No matter how low on cash city officials claim to be, there always seems to be plenty of money to keep an annexation battle going in court.
For years now, Biloxi and Gulfport have been in and out of courtrooms trying to incorporate the lucrative land around Mississippi 605.
Gulfport filed the first legal claim just shy of five years ago. Biloxi lawyered up a little more than a year later.
The two have been at it ever since, with little to show for it other than a pile of legal fees.
Along the way, Gulfport officials have tried to negotiate a settlement with Biloxi.
Late in 2012, Gulfport Councilman Ricky Dombrowski declared: "We're in a situation where we don't want to spend the taxpayers' money fighting in court. We don't want lawyers talking to lawyers, because they're going to fight."
But Biloxi Mayor A.J. Holloway would have none of it. "We've come this far," he said at the time. "I don't see any reason to stop now."
At that point, each city had invested about $1 million in the annexation dispute.
And at that point, we wrote: "Odds are, taxpayers in each city will pay even more before the matter is settled or, much less likely, dropped."
That is one prediction we wish we had gotten wrong.
Instead, we could not have been more right.
The annexation case is set to be heard by the state Supreme Court on July 22.
Even if this is the final phase of the legal tug-of-war, is it worth the millions of dollars and years of time it has taken to be resolved?
We have long believed there should be a quicker, less expensive and more satisfactory way to resolve annexation issues.
The Legislature ought to be capable of devising some means of negotiation or arbitration to replace annexation litigation.
Though there would be costs, surely they would not approach these multimillion-dollar legal slugfests in Chancery Court.
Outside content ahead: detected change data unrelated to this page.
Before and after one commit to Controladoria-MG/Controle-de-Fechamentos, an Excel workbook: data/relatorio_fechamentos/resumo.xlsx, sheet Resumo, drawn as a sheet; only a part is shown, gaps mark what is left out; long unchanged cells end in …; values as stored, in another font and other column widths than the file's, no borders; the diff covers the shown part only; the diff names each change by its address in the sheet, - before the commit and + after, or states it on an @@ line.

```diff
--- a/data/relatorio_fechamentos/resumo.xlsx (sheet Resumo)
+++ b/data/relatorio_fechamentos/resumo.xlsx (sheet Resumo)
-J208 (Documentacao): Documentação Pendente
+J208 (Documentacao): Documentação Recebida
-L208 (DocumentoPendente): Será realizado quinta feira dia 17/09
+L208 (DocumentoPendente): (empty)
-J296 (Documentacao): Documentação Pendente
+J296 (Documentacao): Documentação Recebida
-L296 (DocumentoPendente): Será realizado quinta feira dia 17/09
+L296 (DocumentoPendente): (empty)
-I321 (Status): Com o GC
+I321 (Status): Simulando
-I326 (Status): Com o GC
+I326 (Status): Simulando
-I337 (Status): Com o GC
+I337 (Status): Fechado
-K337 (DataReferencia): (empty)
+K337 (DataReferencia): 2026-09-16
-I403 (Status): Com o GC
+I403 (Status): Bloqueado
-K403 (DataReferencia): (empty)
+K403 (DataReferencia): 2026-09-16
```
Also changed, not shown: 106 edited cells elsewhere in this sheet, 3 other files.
Through cooperation and accommodation, cities and counties could also get ahead of annexation disputes by establishing how unincorporated areas will be divided up among municipalities as developments warrant.
That's why we had such high hopes for Gulfport's talk of a truce with Biloxi.
We envisioned leaders of both cities devising an amicable approach to their continued growth through the central portion of Harrison County. We even dared to suggest that if these two cities could work out such an arrangement, it could serve as an example for others along the Coast.
But that example was never set. Instead, the tug-of-war goes on, with taxpayers footing the bill. And there seems to be no desire to put an end to it.
This editorial represents the views of the Sun Herald editorial board. Opinions expressed by columnists, cartoonists and letter writers are their own.